Teflon-coated non-stick pans are common in kitchens all over the world today.
Useful for cooking delicate foods that might otherwise stick to the pan, cooking with non-stick cookware is generally considered safe. The US FDA approves them as safe food processing equipment.
But there’s controversy around Teflon coatings now!
Teflon-coated non-stick cookware loses its coating over time as we use them, which can be a problem when preparing meals.
In a new study, researchers at Newcastle University and Finders University in Australia have estimated that a broken coating could release thousands to millions of ultra-small Teflon plastic particles during meal preparation.
Teflon is the brand name of the chemical Polytetrafluoroethylene, a synthetic polymer consisting of carbon and fluorine. Fluorine cannot be destroyed; it’s a popular forever chemical that cannot be broken down easily in the environment.
However, it is difficult to assess the amount of plastic released into the food
To assess the risk, researchers used Raman imaging which produces highly detailed images, to scan multiple scratched Teflon surfaces. They found that just one scratch on a Teflon pan can release over 9,000 plastic particles that can get into our food. Based on 30 seconds of cooking time, researchers assessed that a ruptured Teflon surface could release as many as 2.3 million tiny particles during meal preparation.
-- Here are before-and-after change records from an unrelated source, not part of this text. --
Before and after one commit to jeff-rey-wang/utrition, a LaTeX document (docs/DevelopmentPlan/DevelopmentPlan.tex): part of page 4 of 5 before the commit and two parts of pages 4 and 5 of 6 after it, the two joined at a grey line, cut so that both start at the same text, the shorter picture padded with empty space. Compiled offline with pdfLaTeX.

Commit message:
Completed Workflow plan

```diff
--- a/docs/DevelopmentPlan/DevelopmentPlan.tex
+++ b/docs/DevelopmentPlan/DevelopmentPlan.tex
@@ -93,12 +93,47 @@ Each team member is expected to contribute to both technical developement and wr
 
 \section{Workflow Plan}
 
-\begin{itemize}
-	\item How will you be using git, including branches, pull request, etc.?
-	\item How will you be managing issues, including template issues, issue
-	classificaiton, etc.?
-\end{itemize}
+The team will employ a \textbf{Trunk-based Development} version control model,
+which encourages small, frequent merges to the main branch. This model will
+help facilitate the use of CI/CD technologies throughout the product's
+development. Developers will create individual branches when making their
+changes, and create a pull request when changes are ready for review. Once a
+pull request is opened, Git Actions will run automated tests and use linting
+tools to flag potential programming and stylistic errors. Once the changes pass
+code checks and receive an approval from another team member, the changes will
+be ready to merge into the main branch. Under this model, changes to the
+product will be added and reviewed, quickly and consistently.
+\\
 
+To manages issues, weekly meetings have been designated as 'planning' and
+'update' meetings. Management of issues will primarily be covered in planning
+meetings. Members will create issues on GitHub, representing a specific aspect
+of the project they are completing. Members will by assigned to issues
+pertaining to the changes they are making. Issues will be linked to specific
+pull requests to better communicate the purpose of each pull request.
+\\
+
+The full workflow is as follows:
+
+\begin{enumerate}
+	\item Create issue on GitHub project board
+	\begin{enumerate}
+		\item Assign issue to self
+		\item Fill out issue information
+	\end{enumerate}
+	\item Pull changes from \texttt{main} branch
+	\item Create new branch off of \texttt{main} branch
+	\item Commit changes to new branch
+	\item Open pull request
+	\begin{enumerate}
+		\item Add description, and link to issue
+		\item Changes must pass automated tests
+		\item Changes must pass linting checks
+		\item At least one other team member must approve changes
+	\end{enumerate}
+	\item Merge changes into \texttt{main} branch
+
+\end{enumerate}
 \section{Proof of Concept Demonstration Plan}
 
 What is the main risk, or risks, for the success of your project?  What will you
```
Researchers claim these particles are harmful and linked to health conditions such as cancer.